Before-and-after change data:
· · ·

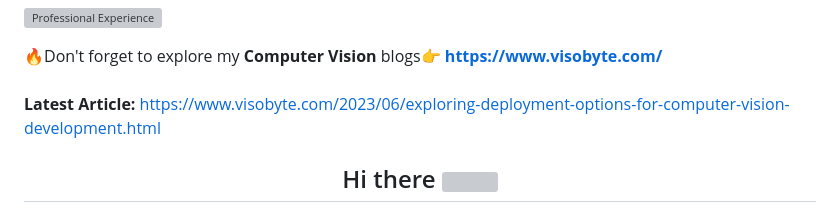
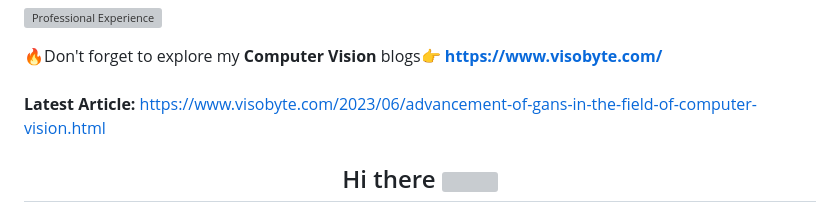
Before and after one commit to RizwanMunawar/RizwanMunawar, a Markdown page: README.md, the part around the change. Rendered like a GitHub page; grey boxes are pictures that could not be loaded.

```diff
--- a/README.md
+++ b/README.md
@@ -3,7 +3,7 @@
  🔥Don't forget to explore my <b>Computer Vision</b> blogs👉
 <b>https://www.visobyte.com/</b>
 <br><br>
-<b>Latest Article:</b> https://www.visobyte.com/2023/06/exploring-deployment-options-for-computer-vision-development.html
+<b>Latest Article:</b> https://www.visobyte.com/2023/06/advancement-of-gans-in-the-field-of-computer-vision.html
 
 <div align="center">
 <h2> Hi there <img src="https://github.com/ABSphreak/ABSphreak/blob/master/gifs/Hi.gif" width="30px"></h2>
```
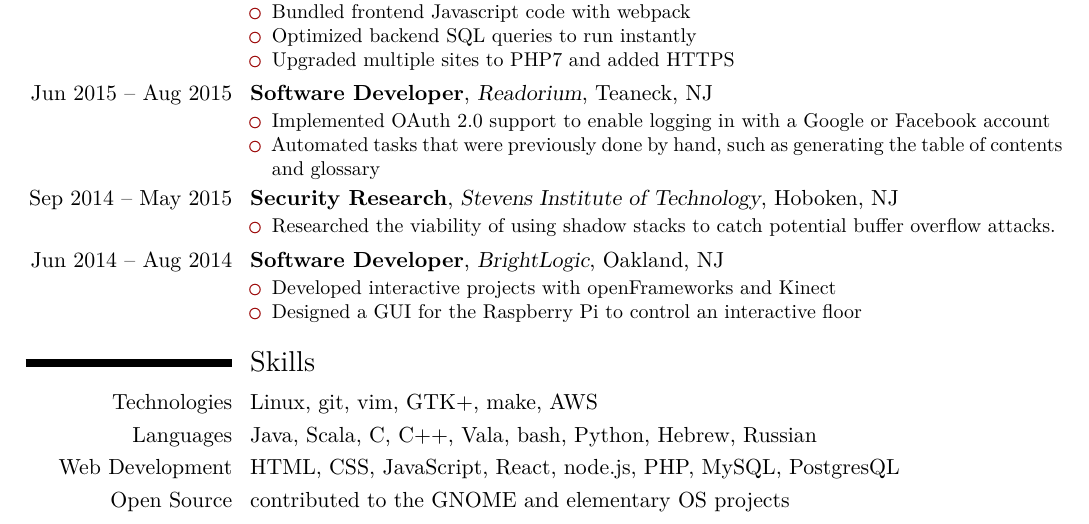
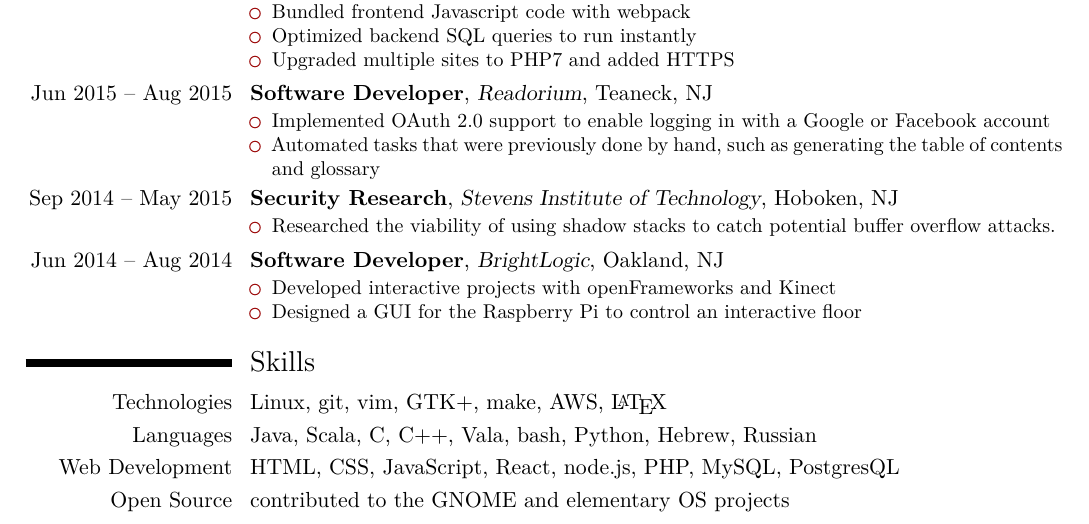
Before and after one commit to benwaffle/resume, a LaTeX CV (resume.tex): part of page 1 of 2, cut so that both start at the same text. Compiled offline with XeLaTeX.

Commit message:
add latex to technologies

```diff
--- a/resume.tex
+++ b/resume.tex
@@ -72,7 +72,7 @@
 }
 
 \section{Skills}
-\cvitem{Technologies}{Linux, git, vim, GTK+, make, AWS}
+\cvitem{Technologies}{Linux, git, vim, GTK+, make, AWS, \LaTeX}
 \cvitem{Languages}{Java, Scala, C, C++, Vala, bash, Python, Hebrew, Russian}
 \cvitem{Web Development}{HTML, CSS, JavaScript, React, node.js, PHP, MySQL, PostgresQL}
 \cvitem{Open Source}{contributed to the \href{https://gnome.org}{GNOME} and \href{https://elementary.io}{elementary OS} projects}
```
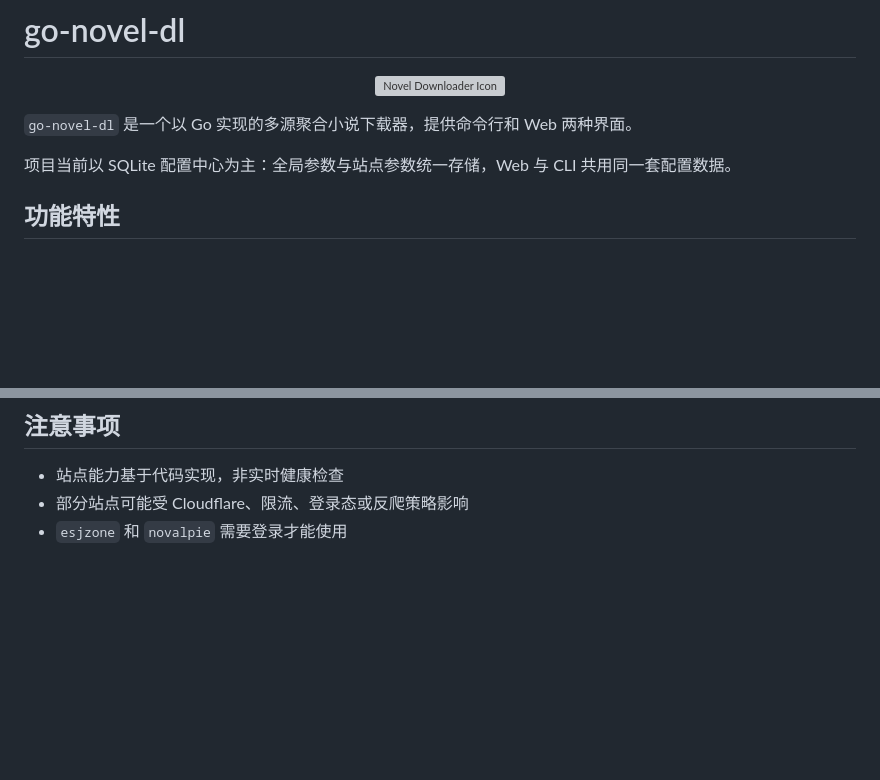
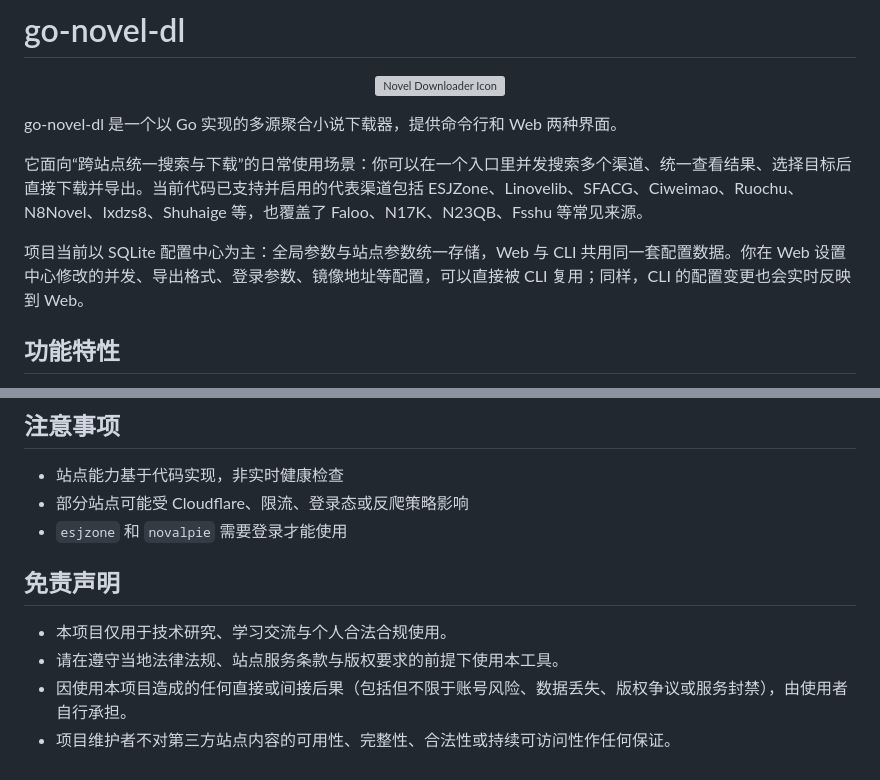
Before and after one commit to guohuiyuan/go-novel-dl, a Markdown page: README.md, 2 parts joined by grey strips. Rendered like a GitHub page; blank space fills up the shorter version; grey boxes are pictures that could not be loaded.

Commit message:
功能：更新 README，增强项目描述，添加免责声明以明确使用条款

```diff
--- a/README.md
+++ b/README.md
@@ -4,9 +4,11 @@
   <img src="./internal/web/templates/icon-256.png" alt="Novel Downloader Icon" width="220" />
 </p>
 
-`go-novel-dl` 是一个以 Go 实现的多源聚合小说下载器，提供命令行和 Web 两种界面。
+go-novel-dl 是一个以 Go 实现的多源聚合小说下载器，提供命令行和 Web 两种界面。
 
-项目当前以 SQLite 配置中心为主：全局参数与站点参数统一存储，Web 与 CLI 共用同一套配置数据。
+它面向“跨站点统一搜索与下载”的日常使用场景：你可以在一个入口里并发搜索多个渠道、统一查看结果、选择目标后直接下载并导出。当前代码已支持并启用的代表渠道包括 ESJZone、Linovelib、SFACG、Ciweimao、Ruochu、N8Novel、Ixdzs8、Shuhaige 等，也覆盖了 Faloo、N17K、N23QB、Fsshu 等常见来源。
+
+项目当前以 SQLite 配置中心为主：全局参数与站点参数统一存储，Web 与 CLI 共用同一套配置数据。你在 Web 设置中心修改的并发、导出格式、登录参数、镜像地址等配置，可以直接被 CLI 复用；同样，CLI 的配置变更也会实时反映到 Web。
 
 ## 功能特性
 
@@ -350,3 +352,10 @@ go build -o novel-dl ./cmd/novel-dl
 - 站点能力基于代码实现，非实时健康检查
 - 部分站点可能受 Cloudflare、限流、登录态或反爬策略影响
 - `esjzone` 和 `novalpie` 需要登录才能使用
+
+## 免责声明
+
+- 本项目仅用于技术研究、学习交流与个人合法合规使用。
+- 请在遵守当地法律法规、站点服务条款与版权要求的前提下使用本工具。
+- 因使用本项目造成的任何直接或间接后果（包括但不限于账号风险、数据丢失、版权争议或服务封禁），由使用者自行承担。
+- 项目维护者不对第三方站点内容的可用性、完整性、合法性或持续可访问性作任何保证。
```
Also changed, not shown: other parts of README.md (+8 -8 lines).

· · ·

◆ What you need to do
Reproduce the records exactly, images excluded.

◆ Solution for this problem
Before and after one commit to RizwanMunawar/RizwanMunawar, a Markdown page: README.md, the part around the change. Rendered like a GitHub page; grey boxes are pictures that could not be loaded.

```diff
--- a/README.md
+++ b/README.md
@@ -3,7 +3,7 @@
  🔥Don't forget to explore my <b>Computer Vision</b> blogs👉
 <b>https://www.visobyte.com/</b>
 <br><br>
-<b>Latest Article:</b> https://www.visobyte.com/2023/06/exploring-deployment-options-for-computer-vision-development.html
+<b>Latest Article:</b> https://www.visobyte.com/2023/06/advancement-of-gans-in-the-field-of-computer-vision.html
 
 <div align="center">
 <h2> Hi there <img src="https://github.com/ABSphreak/ABSphreak/blob/master/gifs/Hi.gif" width="30px"></h2>
```
Before and after one commit to benwaffle/resume, a LaTeX CV (resume.tex): part of page 1 of 2, cut so that both start at the same text. Compiled offline with XeLaTeX.

Commit message:
add latex to technologies

```diff
--- a/resume.tex
+++ b/resume.tex
@@ -72,7 +72,7 @@
 }
 
 \section{Skills}
-\cvitem{Technologies}{Linux, git, vim, GTK+, make, AWS}
+\cvitem{Technologies}{Linux, git, vim, GTK+, make, AWS, \LaTeX}
 \cvitem{Languages}{Java, Scala, C, C++, Vala, bash, Python, Hebrew, Russian}
 \cvitem{Web Development}{HTML, CSS, JavaScript, React, node.js, PHP, MySQL, PostgresQL}
 \cvitem{Open Source}{contributed to the \href{https://gnome.org}{GNOME} and \href{https://elementary.io}{elementary OS} projects}
```
Before and after one commit to guohuiyuan/go-novel-dl, a Markdown page: README.md, 2 parts joined by grey strips. Rendered like a GitHub page; blank space fills up the shorter version; grey boxes are pictures that could not be loaded.

Commit message:
功能：更新 README，增强项目描述，添加免责声明以明确使用条款

```diff
--- a/README.md
+++ b/README.md
@@ -4,9 +4,11 @@
   <img src="./internal/web/templates/icon-256.png" alt="Novel Downloader Icon" width="220" />
 </p>
 
-`go-novel-dl` 是一个以 Go 实现的多源聚合小说下载器，提供命令行和 Web 两种界面。
+go-novel-dl 是一个以 Go 实现的多源聚合小说下载器，提供命令行和 Web 两种界面。
 
-项目当前以 SQLite 配置中心为主：全局参数与站点参数统一存储，Web 与 CLI 共用同一套配置数据。
+它面向“跨站点统一搜索与下载”的日常使用场景：你可以在一个入口里并发搜索多个渠道、统一查看结果、选择目标后直接下载并导出。当前代码已支持并启用的代表渠道包括 ESJZone、Linovelib、SFACG、Ciweimao、Ruochu、N8Novel、Ixdzs8、Shuhaige 等，也覆盖了 Faloo、N17K、N23QB、Fsshu 等常见来源。
+
+项目当前以 SQLite 配置中心为主：全局参数与站点参数统一存储，Web 与 CLI 共用同一套配置数据。你在 Web 设置中心修改的并发、导出格式、登录参数、镜像地址等配置，可以直接被 CLI 复用；同样，CLI 的配置变更也会实时反映到 Web。
 
 ## 功能特性
 
@@ -350,3 +352,10 @@ go build -o novel-dl ./cmd/novel-dl
 - 站点能力基于代码实现，非实时健康检查
 - 部分站点可能受 Cloudflare、限流、登录态或反爬策略影响
 - `esjzone` 和 `novalpie` 需要登录才能使用
+
+## 免责声明
+
+- 本项目仅用于技术研究、学习交流与个人合法合规使用。
+- 请在遵守当地法律法规、站点服务条款与版权要求的前提下使用本工具。
+- 因使用本项目造成的任何直接或间接后果（包括但不限于账号风险、数据丢失、版权争议或服务封禁），由使用者自行承担。
+- 项目维护者不对第三方站点内容的可用性、完整性、合法性或持续可访问性作任何保证。
```
Also changed, not shown: other parts of README.md (+8 -8 lines).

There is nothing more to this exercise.